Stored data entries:
=== Section Start ===

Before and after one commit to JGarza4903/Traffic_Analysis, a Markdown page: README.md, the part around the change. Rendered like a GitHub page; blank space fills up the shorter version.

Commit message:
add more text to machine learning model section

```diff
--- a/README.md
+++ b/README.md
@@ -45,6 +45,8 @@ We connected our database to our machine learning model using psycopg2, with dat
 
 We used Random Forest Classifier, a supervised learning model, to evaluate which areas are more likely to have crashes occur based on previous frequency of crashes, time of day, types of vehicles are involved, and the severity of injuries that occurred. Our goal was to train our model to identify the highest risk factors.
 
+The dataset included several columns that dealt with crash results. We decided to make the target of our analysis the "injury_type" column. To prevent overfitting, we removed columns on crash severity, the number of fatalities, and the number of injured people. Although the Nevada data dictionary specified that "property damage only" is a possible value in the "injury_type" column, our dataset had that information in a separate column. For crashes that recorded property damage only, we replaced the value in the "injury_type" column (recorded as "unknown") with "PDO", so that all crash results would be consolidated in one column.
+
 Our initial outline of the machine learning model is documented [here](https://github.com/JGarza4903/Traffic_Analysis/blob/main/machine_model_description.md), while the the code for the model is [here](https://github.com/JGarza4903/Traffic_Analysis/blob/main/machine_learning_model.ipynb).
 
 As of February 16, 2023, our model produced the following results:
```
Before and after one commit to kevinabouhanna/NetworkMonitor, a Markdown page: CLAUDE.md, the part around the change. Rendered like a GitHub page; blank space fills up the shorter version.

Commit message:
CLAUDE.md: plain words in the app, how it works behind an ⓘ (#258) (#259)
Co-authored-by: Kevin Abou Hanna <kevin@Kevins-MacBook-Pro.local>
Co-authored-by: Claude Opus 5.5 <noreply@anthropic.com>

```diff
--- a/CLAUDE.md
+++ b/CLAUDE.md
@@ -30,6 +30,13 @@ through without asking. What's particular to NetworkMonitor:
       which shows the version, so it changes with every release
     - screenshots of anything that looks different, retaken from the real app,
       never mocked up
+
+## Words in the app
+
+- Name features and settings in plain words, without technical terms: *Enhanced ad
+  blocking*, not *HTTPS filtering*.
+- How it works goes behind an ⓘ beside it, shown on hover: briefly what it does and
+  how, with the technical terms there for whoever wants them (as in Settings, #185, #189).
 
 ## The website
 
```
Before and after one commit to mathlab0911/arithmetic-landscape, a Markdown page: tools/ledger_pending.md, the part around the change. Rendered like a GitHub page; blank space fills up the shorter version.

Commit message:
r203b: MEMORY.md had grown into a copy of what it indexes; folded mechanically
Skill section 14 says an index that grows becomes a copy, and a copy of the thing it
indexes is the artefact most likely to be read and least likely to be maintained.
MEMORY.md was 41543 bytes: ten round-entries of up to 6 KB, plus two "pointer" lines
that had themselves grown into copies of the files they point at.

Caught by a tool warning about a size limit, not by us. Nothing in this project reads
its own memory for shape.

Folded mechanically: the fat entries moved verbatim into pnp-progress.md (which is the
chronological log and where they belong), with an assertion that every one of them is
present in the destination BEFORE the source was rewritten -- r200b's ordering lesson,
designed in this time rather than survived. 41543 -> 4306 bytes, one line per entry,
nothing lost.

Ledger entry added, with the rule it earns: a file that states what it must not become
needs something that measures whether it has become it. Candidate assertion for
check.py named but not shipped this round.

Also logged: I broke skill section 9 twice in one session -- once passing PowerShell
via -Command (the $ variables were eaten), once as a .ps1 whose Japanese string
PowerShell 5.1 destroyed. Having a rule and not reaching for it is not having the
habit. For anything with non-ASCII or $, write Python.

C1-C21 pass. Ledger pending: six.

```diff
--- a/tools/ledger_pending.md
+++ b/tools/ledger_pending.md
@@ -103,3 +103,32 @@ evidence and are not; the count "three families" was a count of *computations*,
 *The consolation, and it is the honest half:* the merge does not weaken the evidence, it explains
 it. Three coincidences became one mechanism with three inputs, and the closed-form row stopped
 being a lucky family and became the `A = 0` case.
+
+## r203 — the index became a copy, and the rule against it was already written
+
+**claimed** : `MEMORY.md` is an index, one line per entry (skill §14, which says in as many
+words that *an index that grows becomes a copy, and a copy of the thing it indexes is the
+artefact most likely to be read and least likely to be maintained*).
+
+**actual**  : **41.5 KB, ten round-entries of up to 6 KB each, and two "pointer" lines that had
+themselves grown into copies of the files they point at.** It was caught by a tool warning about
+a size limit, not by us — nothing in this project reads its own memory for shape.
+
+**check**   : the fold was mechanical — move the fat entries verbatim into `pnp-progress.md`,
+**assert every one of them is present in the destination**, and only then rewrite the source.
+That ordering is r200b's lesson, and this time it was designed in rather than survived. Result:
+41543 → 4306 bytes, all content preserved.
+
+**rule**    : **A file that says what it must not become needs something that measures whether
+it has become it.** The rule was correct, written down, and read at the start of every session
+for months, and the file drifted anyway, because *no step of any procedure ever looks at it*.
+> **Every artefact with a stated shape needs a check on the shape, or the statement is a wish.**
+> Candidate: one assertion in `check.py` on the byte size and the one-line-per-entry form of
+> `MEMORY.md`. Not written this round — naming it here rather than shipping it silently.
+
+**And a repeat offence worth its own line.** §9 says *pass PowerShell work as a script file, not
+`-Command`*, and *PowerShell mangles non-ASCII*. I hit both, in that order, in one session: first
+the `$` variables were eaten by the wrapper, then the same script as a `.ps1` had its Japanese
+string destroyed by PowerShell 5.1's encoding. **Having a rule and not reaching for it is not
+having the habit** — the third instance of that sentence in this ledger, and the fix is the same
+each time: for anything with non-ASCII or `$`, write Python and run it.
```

=== Section End ===

> _ASSIGNMENT_
Write the records again exactly as they stand.

> _RESULT FOR THIS TASK_
Before and after one commit to JGarza4903/Traffic_Analysis, a Markdown page: README.md, the part around the change. Rendered like a GitHub page; blank space fills up the shorter version.

Commit message:
add more text to machine learning model section

```diff
--- a/README.md
+++ b/README.md
@@ -45,6 +45,8 @@ We connected our database to our machine learning model using psycopg2, with dat
 
 We used Random Forest Classifier, a supervised learning model, to evaluate which areas are more likely to have crashes occur based on previous frequency of crashes, time of day, types of vehicles are involved, and the severity of injuries that occurred. Our goal was to train our model to identify the highest risk factors.
 
+The dataset included several columns that dealt with crash results. We decided to make the target of our analysis the "injury_type" column. To prevent overfitting, we removed columns on crash severity, the number of fatalities, and the number of injured people. Although the Nevada data dictionary specified that "property damage only" is a possible value in the "injury_type" column, our dataset had that information in a separate column. For crashes that recorded property damage only, we replaced the value in the "injury_type" column (recorded as "unknown") with "PDO", so that all crash results would be consolidated in one column.
+
 Our initial outline of the machine learning model is documented [here](https://github.com/JGarza4903/Traffic_Analysis/blob/main/machine_model_description.md), while the the code for the model is [here](https://github.com/JGarza4903/Traffic_Analysis/blob/main/machine_learning_model.ipynb).
 
 As of February 16, 2023, our model produced the following results:
```
Before and after one commit to kevinabouhanna/NetworkMonitor, a Markdown page: CLAUDE.md, the part around the change. Rendered like a GitHub page; blank space fills up the shorter version.

Commit message:
CLAUDE.md: plain words in the app, how it works behind an ⓘ (#258) (#259)
Co-authored-by: Kevin Abou Hanna <kevin@Kevins-MacBook-Pro.local>
Co-authored-by: Claude Opus 5.5 <noreply@anthropic.com>

```diff
--- a/CLAUDE.md
+++ b/CLAUDE.md
@@ -30,6 +30,13 @@ through without asking. What's particular to NetworkMonitor:
       which shows the version, so it changes with every release
     - screenshots of anything that looks different, retaken from the real app,
       never mocked up
+
+## Words in the app
+
+- Name features and settings in plain words, without technical terms: *Enhanced ad
+  blocking*, not *HTTPS filtering*.
+- How it works goes behind an ⓘ beside it, shown on hover: briefly what it does and
+  how, with the technical terms there for whoever wants them (as in Settings, #185, #189).
 
 ## The website
 
```
Before and after one commit to mathlab0911/arithmetic-landscape, a Markdown page: tools/ledger_pending.md, the part around the change. Rendered like a GitHub page; blank space fills up the shorter version.

Commit message:
r203b: MEMORY.md had grown into a copy of what it indexes; folded mechanically
Skill section 14 says an index that grows becomes a copy, and a copy of the thing it
indexes is the artefact most likely to be read and least likely to be maintained.
MEMORY.md was 41543 bytes: ten round-entries of up to 6 KB, plus two "pointer" lines
that had themselves grown into copies of the files they point at.

Caught by a tool warning about a size limit, not by us. Nothing in this project reads
its own memory for shape.

Folded mechanically: the fat entries moved verbatim into pnp-progress.md (which is the
chronological log and where they belong), with an assertion that every one of them is
present in the destination BEFORE the source was rewritten -- r200b's ordering lesson,
designed in this time rather than survived. 41543 -> 4306 bytes, one line per entry,
nothing lost.

Ledger entry added, with the rule it earns: a file that states what it must not become
needs something that measures whether it has become it. Candidate assertion for
check.py named but not shipped this round.

Also logged: I broke skill section 9 twice in one session -- once passing PowerShell
via -Command (the $ variables were eaten), once as a .ps1 whose Japanese string
PowerShell 5.1 destroyed. Having a rule and not reaching for it is not having the
habit. For anything with non-ASCII or $, write Python.

C1-C21 pass. Ledger pending: six.

```diff
--- a/tools/ledger_pending.md
+++ b/tools/ledger_pending.md
@@ -103,3 +103,32 @@ evidence and are not; the count "three families" was a count of *computations*,
 *The consolation, and it is the honest half:* the merge does not weaken the evidence, it explains
 it. Three coincidences became one mechanism with three inputs, and the closed-form row stopped
 being a lucky family and became the `A = 0` case.
+
+## r203 — the index became a copy, and the rule against it was already written
+
+**claimed** : `MEMORY.md` is an index, one line per entry (skill §14, which says in as many
+words that *an index that grows becomes a copy, and a copy of the thing it indexes is the
+artefact most likely to be read and least likely to be maintained*).
+
+**actual**  : **41.5 KB, ten round-entries of up to 6 KB each, and two "pointer" lines that had
+themselves grown into copies of the files they point at.** It was caught by a tool warning about
+a size limit, not by us — nothing in this project reads its own memory for shape.
+
+**check**   : the fold was mechanical — move the fat entries verbatim into `pnp-progress.md`,
+**assert every one of them is present in the destination**, and only then rewrite the source.
+That ordering is r200b's lesson, and this time it was designed in rather than survived. Result:
+41543 → 4306 bytes, all content preserved.
+
+**rule**    : **A file that says what it must not become needs something that measures whether
+it has become it.** The rule was correct, written down, and read at the start of every session
+for months, and the file drifted anyway, because *no step of any procedure ever looks at it*.
+> **Every artefact with a stated shape needs a check on the shape, or the statement is a wish.**
+> Candidate: one assertion in `check.py` on the byte size and the one-line-per-entry form of
+> `MEMORY.md`. Not written this round — naming it here rather than shipping it silently.
+
+**And a repeat offence worth its own line.** §9 says *pass PowerShell work as a script file, not
+`-Command`*, and *PowerShell mangles non-ASCII*. I hit both, in that order, in one session: first
+the `$` variables were eaten by the wrapper, then the same script as a `.ps1` had its Japanese
+string destroyed by PowerShell 5.1's encoding. **Having a rule and not reaching for it is not
+having the habit** — the third instance of that sentence in this ledger, and the fix is the same
+each time: for anything with non-ASCII or `$`, write Python and run it.
```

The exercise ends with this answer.